Our son would like to live in Eretz Yisroel after he gets married. He says that this is very important to him. For how long? No one knows. But he definitely wants to start off there. Is this something we should tell shadchanim when they first redd a shidduch? Or is it something better left for our son to share on a date once he meets a girl?
In many, if not most cases, when shadchanim meet with young men who express an intent to learn for any number of years post-marriage, the topic of whether a bachur hopes to further his Talmud Torah acumen as a kollel yungerman living abroad is essentially de rigueur. Thus, in all likelihood, the inquiry at hand will tend to answer itself circumstantially, more often than not.
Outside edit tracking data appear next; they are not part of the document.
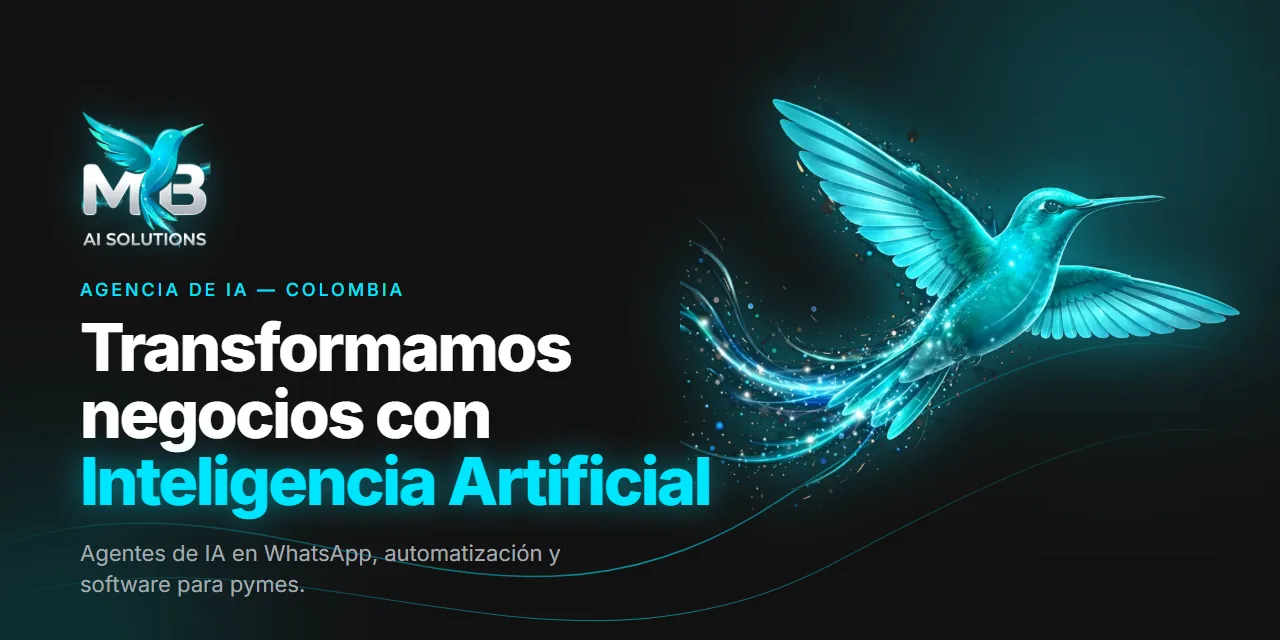
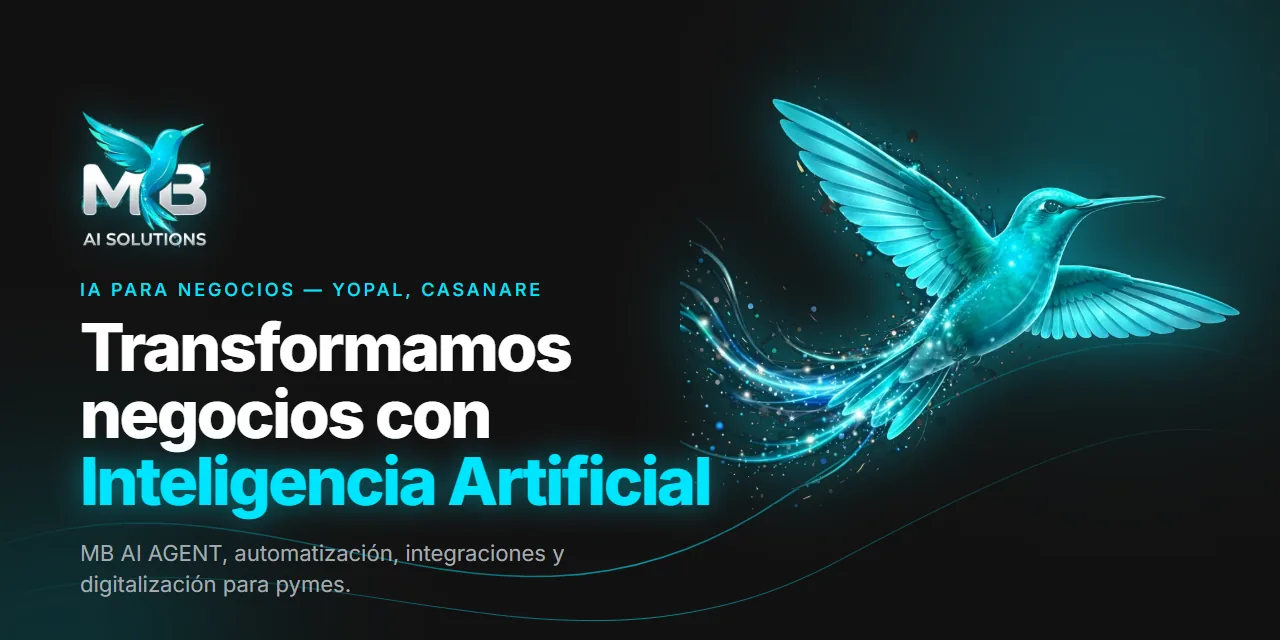
docs: update README, business proposal and screenshots to the new commercial model
README and PROPUESTA now reflect Yopal focus, MB AI AGENT as main
product, complementary services with 'desde' prices, packages, MB AI
CARE, 6-step process, 1-4 week timelines, third-party costs, the real
AI console (Gemini via Cloudflare Worker) and the Morpho guide. New
banner, social preview and screenshots.

Changed region(s): [[0.0625, 0.8438, 0.4375, 0.9375], [0.0625, 0.4375, 0.4375, 0.4688]]

diff --git a/.github/banner-src.html b/.github/banner-src.html
@@ -32,9 +32,9 @@
   <img class="bird" src="../assets/img/colibri-900.webp" alt="">
   <div class="content">
     <img class="logo" src="../assets/img/logo-full-320.webp" alt="">
-    <div class="eyebrow">Agencia de IA — Colombia</div>
+    <div class="eyebrow">IA para negocios — Yopal, Casanare</div>
     <h1>Transformamos negocios con <span>Inteligencia Artificial</span></h1>
-    <p>Agentes de IA en WhatsApp, automatización y software para pymes.</p>
+    <p>MB AI AGENT, automatización, integraciones y digitalización para pymes.</p>
   </div>
 </body>
 </html>

diff --git a/PROPUESTA.md b/PROPUESTA.md
@@ -4,9 +4,9 @@
 
 # Propuesta de negocio — MB AI SOLUTIONS
 
-**Convertimos negocios tradicionales en negocios inteligentes.**
+**Transformamos negocios con Inteligencia Artificial.**
 
-[← Volver al README](README.md) · [Ver la web](https://mairon2812.github.io/mb-ai-solutions/) · [Hablar por WhatsApp](https://wa.me/573025289834?text=Hola%20MB%20AI%20SOLUTIONS%2C%20vi%20la%20propuesta%20de%20negocio%20y%20quiero%20conversar)
+[← Volver al README](README.md) · [Ver la web](https://mairon2812.github.io/mb-ai-solutions/) · [Probar la IA](https://mairon2812.github.io/mb-ai-solutions/#consola-ia) · [Hablar por WhatsApp](https://wa.me/573025289834?text=Hola%20MB%20AI%20SOLUTIONS%2C%20vi%20la%20propuesta%20de%20negocio%20y%20quiero%20conversar)
 
 </div>
 
@@ -14,89 +14,122 @@
 
 ## 1. Resumen
 
-**MB AI SOLUTIONS** es una empresa de tecnología e Inteligencia Artificial que transforma negocios tradicionales mediante **agentes inteligentes en WhatsApp, automatización de procesos, integración de sistemas y software a medida**.
+**MB AI SOLUTIONS** es una empresa de tecnología de **Yopal, Casanare, Colombia**, que ayuda a negocios a automatizar y digitalizar su operación mediante **Inteligencia Artificial, automatización, integraciones, digitalización y desarrollo personalizado**.
 
-No vendemos "inteligencia artificial" en abstracto. Vendemos **resultados empresariales mediante IA**: más ventas, menos costos operativos, atención al cliente 24/7 y procesos que funcionan solos.
+No somos una agencia genérica de páginas web. Nuestro producto principal es **MB AI AGENT**: agentes inteligentes personalizados para empresas. Alrededor de él ofrecemos las capacidades que cada negocio necesita para funcionar de forma digital.
 
 ## 2. El problema
 
-El dueño típico de una pyme o negocio local en Colombia:
+Las pequeñas y medianas empresas de la región pierden tiempo y clientes en tareas que podrían automatizarse:
 
-- **Pierde clientes por no responder a tiempo en WhatsApp**, sobre todo fuera de horario.
-- **Hace todo a mano**: agenda, recordatorios, cobros, seguimiento y reportes.
-- **Sabe que la tecnología le ayudaría, pero no sabe por dónde empezar**, y las soluciones que encuentra están pensadas para empresas grandes: caras, lentas y llenas de jerga técnica.
+- Responder las mismas preguntas todos los días.
+- Revisar inventarios y registrar clientes manualmente.
+- Copiar información entre herramientas.
+- Gestionar pedidos a mano.
+- Responder mensajes fuera del horario.
+- Preparar reportes manualmente y buscar información constantemente.
+
+Saben que la tecnología les ayudaría, pero las soluciones que encuentran son caras, lentas o están llenas de jerga técnica.
 
 ## 3. La solución
 
-Llegamos, **diagnosticamos**, **implementamos en semanas** y **medimos el retorno**.
+**Convertimos procesos repetitivos en flujos digitales e inteligentes**, siempre en este orden: **problema → solución → beneficio → siguiente paso**.
+
+### Producto principal — MB AI AGENT
+
+Un agente inteligente personalizado que puede atender consultas, responder preguntas frecuentes, consultar información, capturar clientes, apoyar procesos comerciales y automatizar tareas repetitivas. Aplicaciones posibles: atención al cliente, información de productos, precios y disponibilidad, catálogos, solicitudes y pedidos, clasificación de conversaciones, seguimiento, transferencia a asesores humanos y atención fuera del horario comercial.
+
+> Las funcionalidades se definen según las necesidades y el alcance de cada negocio.
+
+### Servicios complementarios
 
 | Servicio | Resultado para el negocio |
 |---|---|
-| **Agentes inteligentes en WhatsApp** | Atiende 24/7: responde preguntas, agenda citas, toma pedidos y hace seguimiento. El negocio vende mientras el dueño duerme. |
-| **Automatización de procesos** | Recordatorios, facturación, seguimiento a clientes y reportes sin trabajo manual. Menos errores. |
-| **Integración de sistemas** | WhatsApp, CRM, hojas de cálculo, pasarelas de pago y APIs funcionando como un solo sistema. |
-| **Asistentes internos con IA** | El equipo consulta inventario, precios y disponibilidad en segundos. |
-| **Software a medida y SaaS** | Del MVP funcional al producto escalable. |
-| **Diagnóstico IA gratuito** | Auditoría para detectar exactamente dónde la IA genera retorno. Sin compromiso. |
+| **Automatización de procesos** | Menos tareas repetitivas conectando formularios, hojas de cálculo, WhatsApp, correo, notificaciones, pedidos y reportes. |
+| **Digitalización de negocios** | Inventario, clientes, pedidos, ventas y catálogos organizados en sistemas fáciles de administrar. |
+| **Integraciones y conexiones** | Herramientas y plataformas conectadas para que la información fluya sola. |
+| **Desarrollo de soluciones digitales** | Páginas web, catálogos, dashboards, sistemas y aplicaciones cuando el negocio necesita una solución propia. |
+| **Consultoría e implementación de IA** | Diagnóstico, estrategia, selección de herramientas, implementación, capacitación y documentación. |
+| **Soporte y optimización (MB AI CARE)** | Mantenimiento y mejora continua de agentes y automatizaciones. |
 
-> **Principio de la casa:** problema real → cliente real → MVP funcional → resultados medibles.
+## 4. Mercado y cliente ideal
 
-## 4. Cliente ideal
+- **Mercado inicial:** Yopal, Casanare.
+- **Clientes:** pequeñas y medianas empresas, comercios, restaurantes, boutiques, tiendas, ferreterías, barberías y salones, inmobiliarias, negocios de servicios y empresas locales que quieren digitalizarse.
+- **Señal de que nos necesita:** muchos mensajes por WhatsApp, respuestas lentas o manuales, información dispersa y tareas que se repiten todos los días.
 
-- **Quién:** dueños de pymes y negocios locales en Colombia. No son técnicos: les hablamos de ventas, tiempo y costos.
-- **Nichos:** restaurantes, hoteles, clínicas, talleres, inmobiliarias, gimnasios, veterinarias, comercios, empresas de servicios y negocios locales.
-- **Señal de que nos necesita:** recibe muchos mensajes por WhatsApp, responde tarde o a mano, y repite las mismas tareas todos los días.
+## 5. Modelo de ingresos
 
-## 5. Cómo trabajamos
+Precios de referencia para el mercado inicial de Yopal. Siempre se comunican como **"desde"**: el precio final depende del alcance, la complejidad, las herramientas y las integraciones requeridas.
 
-1. **Te escuchamos** — el dueño nos cuenta cómo funciona su negocio: qué le quita tiempo y por dónde se le escapan los clientes.
-2. **Te mostramos el plan** — explicamos en palabras simples qué vamos a automatizar, en cuánto tiempo y cuánto cuesta. Sin letra pequeña.
-3. **Lo construimos para ti** — creamos el agente de IA, lo conectamos a WhatsApp y a sus herramientas, y lo probamos con el cliente hasta que funcione de verdad.
-4. **Despegas y seguimos ahí** — el negocio empieza a atender solo, día y noche. Si quiere cambiar o mejorar algo, lo ajustamos.
+| Línea | Desde |
+|---|---|
+| **MB AI AGENT** | $900.000 COP (orientativo $900.000 – $2.500.000; avanzado $2.500.000 – $5.000.000+) |
+| Automatización de procesos | $500.000 COP |
+| Digitalización de negocios | $500.000 COP |
+| Integraciones | $400.000 COP |
+| Desarrollo — landing / web empresarial / e-commerce / dashboard / aplicación | $500.000 / $1.000.000 / $1.500.000 / $2.000.000 / $3.000.000 COP |
+| Consultoría — diagnóstico | $150.000 COP (diagnóstico inicial gratuito como mecanismo comercial limitado) |
 
-## 6. Modelo de negocio
+**Paquetes:** START desde $900.000 · BUSINESS desde $1.800.000 · CUSTOM desde $3.000.000 COP.
 
-- **Puerta de entrada:** el **diagnóstico IA gratuito**. Reduce la barrera para el dueño de negocio y nos permite proponer solo lo que genera retorno.
-- **Ingresos por implementación:** cada proyecto (agente de WhatsApp, automatización, integración o software) se cotiza tras el diagnóstico, con **precios pensados para pymes**.
-- **Acompañamiento post-implementación:** la IA se mide y se mejora con el tiempo; la relación con el cliente continúa después del lanzamiento.
-- **Canal de adquisición:** la web y WhatsApp, con **una sola conversión**: que el dueño de negocio inicie una conversación.
+**Ingreso recurrente — MB AI CARE:** BASIC desde $200.000 · BUSINESS desde $350.000 · PRO desde $600.000 COP/mes.
 
-## 7. Por qué nosotros
+**Costos de terceros:** proveedores de IA, WhatsApp/Meta, hosting, dominios, automatizadores y servicios en la nube pueden generar costos adicionales según el proveedor y el nivel de uso, y se cobran por separado.
+
+## 6. Cómo trabajamos
+
+1. **Diagnóstico** — entendemos cómo funciona actualmente el negocio.
+2. **Diseño** — identificamos qué procesos podemos digitalizar o automatizar.
+3. **Implementación** — construimos y configuramos la solución.
+4. **Pruebas** — validamos los flujos antes de ponerlos en funcionamiento.
+5. **Capacitación** — enseñamos al equipo cómo utilizar el sistema.
+6. **Soporte** — acompañamos la evolución de la solución.
+
+**Plazos:** implementaciones normalmente de **1 a 4 semanas**, según el alcance, la complejidad y las integraciones. El plazo definitivo se establece después del diagnóstico.
+
+## 7. Canal de adquisición
+
+La web funciona como **sitio web + catálogo de servicios + herramienta comercial + captador de leads**:
+
+- Cada llamado a la acción abre WhatsApp con un mensaje distinto según el origen (paquete, servicio o sección), para saber qué le interesa al cliente desde el primer mensaje.
+- La **consola IA** de la web (Google Gemini) responde dudas y arma un **plan de 3 ideas** para el negocio del visitante, con botón directo a WhatsApp.
+- CTA principal: **Solicitar diagnóstico**. Secundario: **Quiero automatizar mi negocio**.
+
+## 8. Por qué nosotros
 
 | Diferenciador | Qué significa para el cliente |
 |---|---|
 | **Trato directo con el fundador** | Sin intermediarios ni burocracia de agencia grande. |
-| **Implementación en semanas, no en meses** | MVP funcional primero; resultados pronto. |
+| **Implementación ágil** | Normalmente de 1 a 4 semanas; primero una versión que funcione. |
 | **Hablamos tu idioma** | Resultados de negocio, no jerga técnica. |
-| **Precios pensados para pymes** | No para corporativos. |
-| **Acompañamiento post-implementación** | La solución se mide y se mejora. |
+| **Precios pensados para pymes** | Referencias claras desde el inicio, adaptadas al mercado local. |
+| **Acompañamiento** | MB AI CARE para mantener y mejorar la solución. |
 
-## 8. Etapa actual y hacia dónde vamos
+## 9. Etapa actual y hacia dónde vamos
 
-**Hoy (2026): validación.** Un equipo pequeño, experto y rápido, con operación directa del fundador. Los casos de éxito y los resultados medibles se construyen con los primeros proyectos — por eso no publicamos cifras ni testimonios que todavía no existen.
+**Hoy (2026): validación en Yopal.** Un equipo pequeño, experto y rápido, con operación directa del fundador. Los casos de éxito y los resultados medibles se construyen con los primeros proyectos; por eso no publicamos cifras ni testimonios que todavía no existen.
 
 **Hacia dónde vamos:**
 
-1. **Primeros clientes y casos reales** con resultados medidos en los nichos objetivo.
-2. **Soluciones repetibles por nicho**: convertir lo que funciona en productos listos para restaurantes, clínicas, talleres, etc.
-3. **Software SaaS propio** a partir de esas soluciones.
-4. **Expansión internacional**, más allá de Colombia.
+1. **Primeros clientes** en los sectores objetivo, con resultados medidos.
+2. **Soluciones repetibles por sector** a partir de lo que funcione.
+3. **Ingreso recurrente** con MB AI CARE.
+4. **Expansión** más allá de Casanare.
 
-El nombre lo resume: **MB** es *Mairon Baron* —el origen— y *Modern Business* —la marca que crece más allá de la persona.
+Las capacidades que aún no existen como producto se ofrecen como **soluciones personalizadas, disponibles según el alcance del proyecto**.
 
-## 9. Fundador
+## 10. Fundador
 
-**Mairon Baron** — Ingeniero de Sistemas (Unisangil, Colombia). Especialista en IA aplicada, automatización y SaaS para negocios reales.
+**Mairon Baron** — Ingeniero de Sistemas (Unisangil, Colombia). IA aplicada, automatización y desarrollo de soluciones digitales para negocios reales.
 
-**Stack:** Flutter/Dart · Laravel/PHP · PostgreSQL · Firebase · Python · n8n · Power Automate · APIs REST.
+## 11. ¿Hablamos?
 
-## 10. ¿Hablamos?
-
-¿Tienes un negocio y quieres tu diagnóstico gratuito? ¿Quieres ser **cliente piloto**, **aliado** o conversar sobre la idea?
+¿Tienes un negocio en Yopal y quieres saber qué se puede automatizar? ¿Quieres ser **cliente piloto** o **aliado**?
 
 <div align="center">
 
-[![Escríbenos por WhatsApp](https://img.shields.io/badge/Escr%C3%ADbenos_por_WhatsApp-00E5FF?style=for-the-badge&logo=whatsapp&logoColor=121212)](https://wa.me/573025289834?text=Hola%20MB%20AI%20SOLUTIONS%2C%20vi%20la%20propuesta%20de%20negocio%20y%20quiero%20conversar)
+[![Solicitar diagnóstico](https://img.shields.io/badge/Solicitar_diagn%C3%B3stico-00E5FF?style=for-the-badge&logo=whatsapp&logoColor=121212)](https://wa.me/573025289834?text=Hola%20MB%20AI%20SOLUTIONS%2C%20vi%20la%20propuesta%20de%20negocio%20y%20quiero%20conversar)
 
 <sub>© 2026 MB AI SOLUTIONS — Transformamos negocios con Inteligencia Artificial.</sub>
And if any particular conversations with shadchanim play out otherwise, leaving this topic unbroached in the course of natural dialogue, I really cannot say that I feel strongly one way or another. When it comes to matters which are rather normative in either direction (such as, where one would like to reside, or how substantial a duration they would like to sit and learn for), I believe it predominantly boils down to how firm a single man or woman happens be, personally, on that specific point.
Accordingly, if establishing his abode in Eretz Yisroel is non-negotiable for a bachur, it would certainly be prudent to share that with shadchanim, so that they can redd him young women who are known to be equally passionate about Artzeinu Hakedosha, or who are at least agreeable to venturing across the globe as they initiate the first major chapter of their matrimonial life. However, if learning in Eretz Yisroel stands as a quixotic desire for a bachur, but would not hold him back from dating or becoming espoused to a young woman who prefers to remain stateside, should she overall match up with what he is looking for in a bride, I do not feel there is any great difference with respect to how or when he discloses where he would most prefer to inaugurate his domicile. In such a scenario, ultimately, it will become a subject for him and his potentially betrothed to negotiate among themselves, as they each decide where they are willing to compromise, in order to bring to fruition a shidduch that seems quite right on many vital fronts, but slightly less so on others.
After all, enduring as entirely intransigent is a poor recipe for triumph in shidduchim. No couple walks to the chupah without each party having to come to terms with conceding something meaningful for the sake of the true and higher goal in question – namely, marrying someone with whom they are excited about spending a lifetime and building a family, and about whom they are confident that their primary ideals as Yidden are synchronized harmoniously.
May the Yosheiv Seiser impart but a drop from His hidden and secret knowledge upon all those who are navigating the windy roads of shidduchim, so that they, in turn, may succeed magnificently in unearthing and orchestrating that beautiful synthesis which only emerges when two disparate entities join as one in His service.